BT Financial Group contributed a decent lump to Westpac’s strong half-yearly results, which were released yesterday.
While Westpac made $3.62 billion in the six months to the end of March increasing the half-year profits by 10%, BT went a step further and posted a 21% increase on the same period last year.
It maintained its number one ranking in the market across all platforms.
These cash earnings of $438 million added a significant contribution to the impressive results of its parent Westpac.
Within BT, the life insurance sector performed particularly strongly, with 1450 claims paid to the value of $85 million.
The growth in this sector has been very solid, BT Life Insurance head Phil Hay told Wealth Professional

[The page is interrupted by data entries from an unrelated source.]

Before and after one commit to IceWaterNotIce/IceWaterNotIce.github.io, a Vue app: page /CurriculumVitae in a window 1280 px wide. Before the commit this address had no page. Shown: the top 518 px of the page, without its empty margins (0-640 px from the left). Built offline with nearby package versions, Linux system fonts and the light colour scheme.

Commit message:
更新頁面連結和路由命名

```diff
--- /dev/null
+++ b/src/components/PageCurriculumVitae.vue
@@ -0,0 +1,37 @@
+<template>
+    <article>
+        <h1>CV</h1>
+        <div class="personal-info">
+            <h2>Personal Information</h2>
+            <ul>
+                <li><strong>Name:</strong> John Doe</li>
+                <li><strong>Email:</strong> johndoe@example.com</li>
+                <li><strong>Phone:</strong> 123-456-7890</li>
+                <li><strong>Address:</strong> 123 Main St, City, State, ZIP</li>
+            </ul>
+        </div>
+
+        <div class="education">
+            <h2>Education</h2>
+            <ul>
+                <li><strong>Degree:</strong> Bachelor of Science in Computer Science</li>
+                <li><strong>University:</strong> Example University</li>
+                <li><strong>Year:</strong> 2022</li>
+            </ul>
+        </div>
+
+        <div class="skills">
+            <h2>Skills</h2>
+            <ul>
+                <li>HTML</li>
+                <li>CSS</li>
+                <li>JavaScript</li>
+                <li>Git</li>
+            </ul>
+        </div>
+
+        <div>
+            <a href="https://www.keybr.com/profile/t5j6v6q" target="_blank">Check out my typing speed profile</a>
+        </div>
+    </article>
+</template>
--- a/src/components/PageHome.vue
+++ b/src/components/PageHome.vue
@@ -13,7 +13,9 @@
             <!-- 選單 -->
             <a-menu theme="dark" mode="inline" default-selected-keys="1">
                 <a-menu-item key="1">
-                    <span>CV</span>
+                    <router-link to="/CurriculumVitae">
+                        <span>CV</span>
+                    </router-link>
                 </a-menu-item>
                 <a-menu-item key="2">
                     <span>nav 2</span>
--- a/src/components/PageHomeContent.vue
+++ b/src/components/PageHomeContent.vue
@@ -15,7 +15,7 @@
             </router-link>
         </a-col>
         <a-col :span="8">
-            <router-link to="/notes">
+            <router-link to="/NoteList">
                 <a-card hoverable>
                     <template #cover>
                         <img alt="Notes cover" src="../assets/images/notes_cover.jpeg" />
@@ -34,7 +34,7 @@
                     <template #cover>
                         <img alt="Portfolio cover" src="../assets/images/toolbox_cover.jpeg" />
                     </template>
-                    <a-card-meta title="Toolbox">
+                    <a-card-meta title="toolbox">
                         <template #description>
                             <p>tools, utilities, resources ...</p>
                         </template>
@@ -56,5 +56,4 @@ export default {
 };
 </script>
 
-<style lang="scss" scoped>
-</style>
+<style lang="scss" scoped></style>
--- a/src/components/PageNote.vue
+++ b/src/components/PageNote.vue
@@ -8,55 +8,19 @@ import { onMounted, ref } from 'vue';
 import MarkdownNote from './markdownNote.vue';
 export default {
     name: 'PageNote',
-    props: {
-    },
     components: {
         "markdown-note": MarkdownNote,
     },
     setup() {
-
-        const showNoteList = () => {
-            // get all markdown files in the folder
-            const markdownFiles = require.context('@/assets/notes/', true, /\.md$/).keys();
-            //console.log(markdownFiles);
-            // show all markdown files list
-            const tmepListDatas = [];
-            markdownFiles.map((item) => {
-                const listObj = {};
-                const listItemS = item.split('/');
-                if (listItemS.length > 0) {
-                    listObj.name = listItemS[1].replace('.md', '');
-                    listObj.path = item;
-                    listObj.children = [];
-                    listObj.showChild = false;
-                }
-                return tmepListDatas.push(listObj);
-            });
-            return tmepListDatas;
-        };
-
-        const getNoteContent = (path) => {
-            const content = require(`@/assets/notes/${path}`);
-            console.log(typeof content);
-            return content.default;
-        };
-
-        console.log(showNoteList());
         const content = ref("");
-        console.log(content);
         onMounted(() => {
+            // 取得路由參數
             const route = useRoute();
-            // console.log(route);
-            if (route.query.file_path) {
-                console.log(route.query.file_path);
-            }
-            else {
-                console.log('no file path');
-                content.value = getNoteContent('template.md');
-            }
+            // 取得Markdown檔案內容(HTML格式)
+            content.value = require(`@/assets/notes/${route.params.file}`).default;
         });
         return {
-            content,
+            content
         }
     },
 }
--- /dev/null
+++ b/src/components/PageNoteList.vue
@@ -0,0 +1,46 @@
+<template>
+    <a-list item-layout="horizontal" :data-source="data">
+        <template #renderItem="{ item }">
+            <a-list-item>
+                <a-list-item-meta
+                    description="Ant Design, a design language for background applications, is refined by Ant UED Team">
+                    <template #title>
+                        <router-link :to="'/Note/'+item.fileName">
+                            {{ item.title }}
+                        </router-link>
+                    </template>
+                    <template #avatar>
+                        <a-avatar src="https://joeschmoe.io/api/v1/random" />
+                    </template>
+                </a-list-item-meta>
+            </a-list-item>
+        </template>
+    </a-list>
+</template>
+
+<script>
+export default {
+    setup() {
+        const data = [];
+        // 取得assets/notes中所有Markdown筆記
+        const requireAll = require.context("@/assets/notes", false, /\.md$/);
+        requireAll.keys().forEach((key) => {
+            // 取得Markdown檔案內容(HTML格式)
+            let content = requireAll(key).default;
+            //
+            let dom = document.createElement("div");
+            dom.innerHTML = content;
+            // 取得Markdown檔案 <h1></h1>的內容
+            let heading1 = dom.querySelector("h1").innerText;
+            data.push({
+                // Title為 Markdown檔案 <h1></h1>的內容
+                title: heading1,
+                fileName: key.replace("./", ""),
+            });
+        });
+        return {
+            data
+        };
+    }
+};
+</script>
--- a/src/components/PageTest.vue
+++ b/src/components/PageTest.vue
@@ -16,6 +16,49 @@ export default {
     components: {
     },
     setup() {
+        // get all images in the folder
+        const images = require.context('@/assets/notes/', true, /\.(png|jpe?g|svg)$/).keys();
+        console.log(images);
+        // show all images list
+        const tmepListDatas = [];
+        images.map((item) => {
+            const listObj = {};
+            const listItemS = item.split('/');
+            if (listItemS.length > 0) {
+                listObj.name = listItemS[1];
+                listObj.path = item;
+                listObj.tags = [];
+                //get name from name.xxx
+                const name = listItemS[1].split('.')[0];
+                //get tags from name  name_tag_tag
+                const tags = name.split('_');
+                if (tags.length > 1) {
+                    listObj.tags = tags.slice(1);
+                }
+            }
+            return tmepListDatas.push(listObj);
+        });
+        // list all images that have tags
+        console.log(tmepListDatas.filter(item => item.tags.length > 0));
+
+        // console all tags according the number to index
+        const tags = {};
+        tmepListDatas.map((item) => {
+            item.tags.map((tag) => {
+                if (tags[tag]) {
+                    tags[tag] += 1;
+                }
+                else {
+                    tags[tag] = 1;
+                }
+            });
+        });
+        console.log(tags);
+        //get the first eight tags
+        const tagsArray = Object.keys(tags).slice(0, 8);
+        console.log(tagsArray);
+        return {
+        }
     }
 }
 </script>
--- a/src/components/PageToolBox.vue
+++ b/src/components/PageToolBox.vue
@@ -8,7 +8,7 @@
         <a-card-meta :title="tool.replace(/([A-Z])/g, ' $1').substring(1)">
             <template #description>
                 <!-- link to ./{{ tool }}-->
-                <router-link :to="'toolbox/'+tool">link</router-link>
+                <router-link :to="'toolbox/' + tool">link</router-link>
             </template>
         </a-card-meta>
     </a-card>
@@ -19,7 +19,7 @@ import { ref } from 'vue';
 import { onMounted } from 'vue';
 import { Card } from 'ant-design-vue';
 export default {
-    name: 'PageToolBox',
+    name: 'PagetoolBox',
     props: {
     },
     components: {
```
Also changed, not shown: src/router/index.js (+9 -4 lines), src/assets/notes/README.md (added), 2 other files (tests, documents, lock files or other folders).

He said in terms of individual retail sales, BT Life Insurance posted an increase of 14.2% against a market average of 2.7%. Total inflow was 19.2% against the market, which is 8.8%.
“We’ve gone six times systems growth,” Hay said “It’s good, strong growth and the lapse rates are continuing to outperform as well.
Hay puts BT Life’s success down to a long-established management team, continuing innovation, and recognising the need to constantly be relevant to advisers.
“Going through the products we’ve had a strong focus on continuing to innovate and using the product innovation to assist financial advisers in [a way] that resonates with them just as much as the customers,” he said.
Another point of success has been a strong focus on the BT Life’s claims process. It puts itself through regular independent reviews – the latest of which was a few months ago. For the past three years it has held an A star rating.
“The proof point is in what can be a customer’s darkest hours they get the whole holistic package,” Hay said. “It’s making sure that every claimant is treated on their own merits. It’s all really personalised and with the full involvement of the advisers.”
Looking forward, BT Life’s focus will continue to be on profit and sustainability, however it will continue to make its services more accessible and relevant to advisers, he said.
“You’re always looking to what is the next innovation, and how can we simplify it.”